[Start of Attachment]

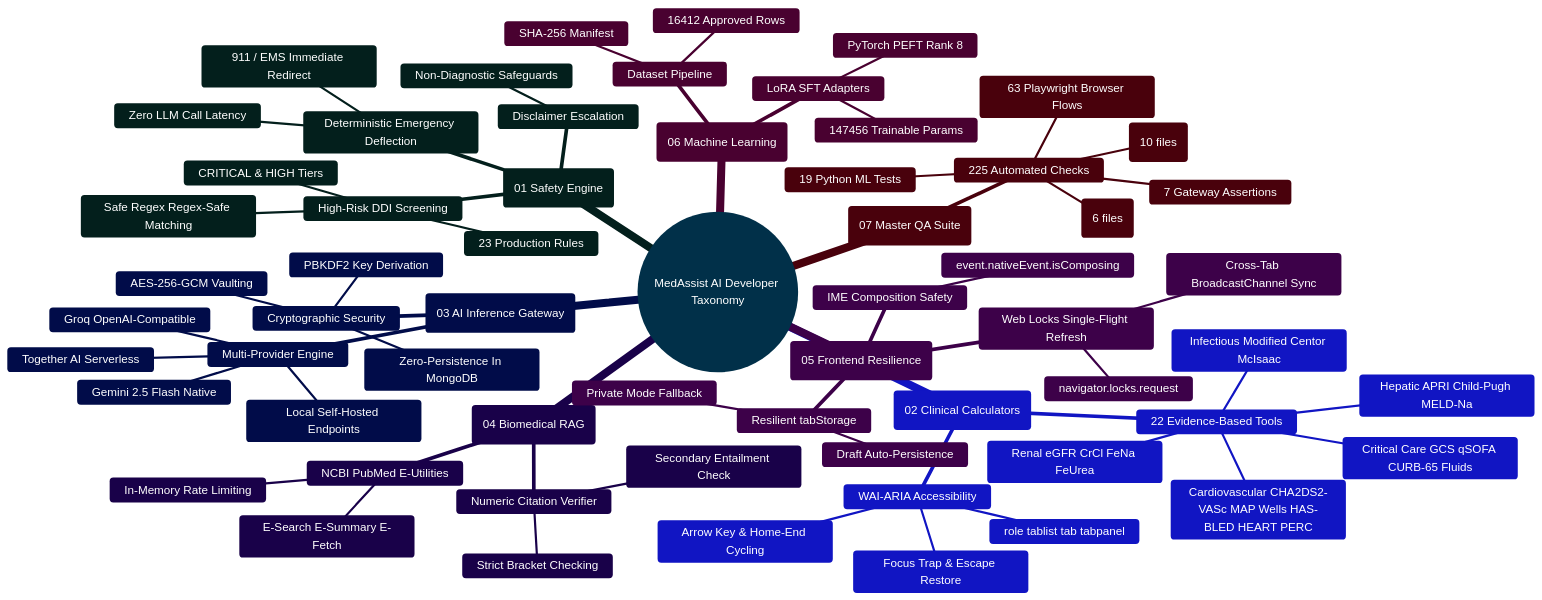
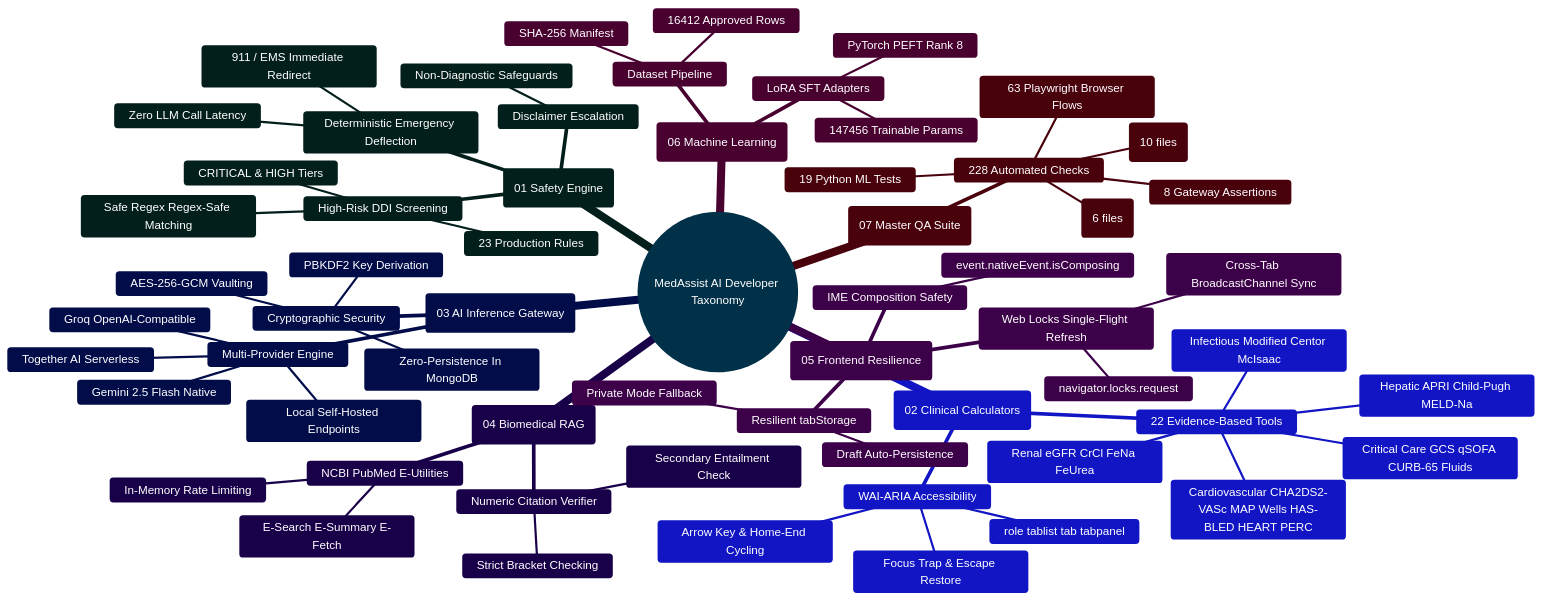
Before and after one commit to Ganesh172919/React-App-LLM: the diagram in docs/DEVELOPER_EXTENSION_AND_ONBOARDING_GUIDE.md, drawn with Mermaid. The commit also changed other lines of this file and 32 other files, not shown here.

````diff
--- a/docs/DEVELOPER_EXTENSION_AND_ONBOARDING_GUIDE.md
+++ b/docs/DEVELOPER_EXTENSION_AND_ONBOARDING_GUIDE.md
@@ -22,74 +22,74 @@
 ```mermaid
 %%{init: {'theme': 'base', 'themeVariables': { 'primaryColor': '#0284c7', 'primaryTextColor': '#ffffff', 'primaryBorderColor': '#0369a1', 'lineColor': '#0284c7', 'secondaryColor': '#0d9488', 'tertiaryColor': '#6366f1' }}}%%
 mindmap
   root((MedAssist AI Developer Taxonomy))
     ::icon(fa fa-code-branch)
     (01 Safety Engine)
       ::icon(fa fa-shield-virus)
       High-Risk DDI Screening
         23 Production Rules
         Safe Regex Regex-Safe Matching
         CRITICAL & HIGH Tiers
       Deterministic Emergency Deflection
         911 / EMS Immediate Redirect
         Zero LLM Call Latency
       Disclaimer Escalation
         Non-Diagnostic Safeguards
     (02 Clinical Calculators)
       ::icon(fa fa-calculator)
       22 Evidence-Based Tools
         Renal eGFR CrCl FeNa FeUrea
         Cardiovascular CHA2DS2-VASc MAP Wells HAS-BLED HEART PERC
         Critical Care GCS qSOFA CURB-65 Fluids
         Hepatic APRI Child-Pugh MELD-Na
         Infectious Modified Centor McIsaac
       WAI-ARIA Accessibility
         role tablist tab tabpanel
         Arrow Key & Home-End Cycling
         Focus Trap & Escape Restore
     (03 AI Inference Gateway)
       ::icon(fa fa-brain)
       Multi-Provider Engine
         Gemini 2.5 Flash Native
         Groq OpenAI-Compatible
         Together AI Serverless
         Local Self-Hosted Endpoints
       Cryptographic Security
         AES-256-GCM Vaulting
         PBKDF2 Key Derivation
         Zero-Persistence In MongoDB
     (04 Biomedical RAG)
       ::icon(fa fa-book-medical)
       NCBI PubMed E-Utilities
         E-Search E-Summary E-Fetch
         In-Memory Rate Limiting
       Numeric Citation Verifier
         Strict Bracket Checking
         Secondary Entailment Check
     (05 Frontend Resilience)
       ::icon(fa fa-desktop)
       Web Locks Single-Flight Refresh
         navigator.locks.request
         Cross-Tab BroadcastChannel Sync
       Resilient tabStorage
         Private Mode Fallback
         Draft Auto-Persistence
       IME Composition Safety
         event.nativeEvent.isComposing
     (06 Machine Learning)
       ::icon(fa fa-dna)
       Dataset Pipeline
         16412 Approved Rows
         SHA-256 Manifest
       LoRA SFT Adapters
         147456 Trainable Params
         PyTorch PEFT Rank 8
     (07 Master QA Suite)
       ::icon(fa fa-check-double)
-      225 Automated Checks
+      228 Automated Checks
         77 Backend Tests (10 files)
-        59 Frontend Vitest Tests (6 files)
+        61 Frontend Vitest Tests (6 files)
         19 Python ML Tests
-        7 Gateway Assertions
+        8 Gateway Assertions
         63 Playwright Browser Flows
 ```
````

[End of Attachment]

_Work required_.
Begin with the line containing "(06 Machine Learning)" and retype it and each line after it through the end of the records, keeping them exact and including nothing more.

_Result of the exercise_.
     (06 Machine Learning)
       ::icon(fa fa-dna)
       Dataset Pipeline
         16412 Approved Rows
         SHA-256 Manifest
       LoRA SFT Adapters
         147456 Trainable Params
         PyTorch PEFT Rank 8
     (07 Master QA Suite)
       ::icon(fa fa-check-double)
-      225 Automated Checks
+      228 Automated Checks
         77 Backend Tests (10 files)
-        59 Frontend Vitest Tests (6 files)
+        61 Frontend Vitest Tests (6 files)
         19 Python ML Tests
-        7 Gateway Assertions
+        8 Gateway Assertions
         63 Playwright Browser Flows
 ```
````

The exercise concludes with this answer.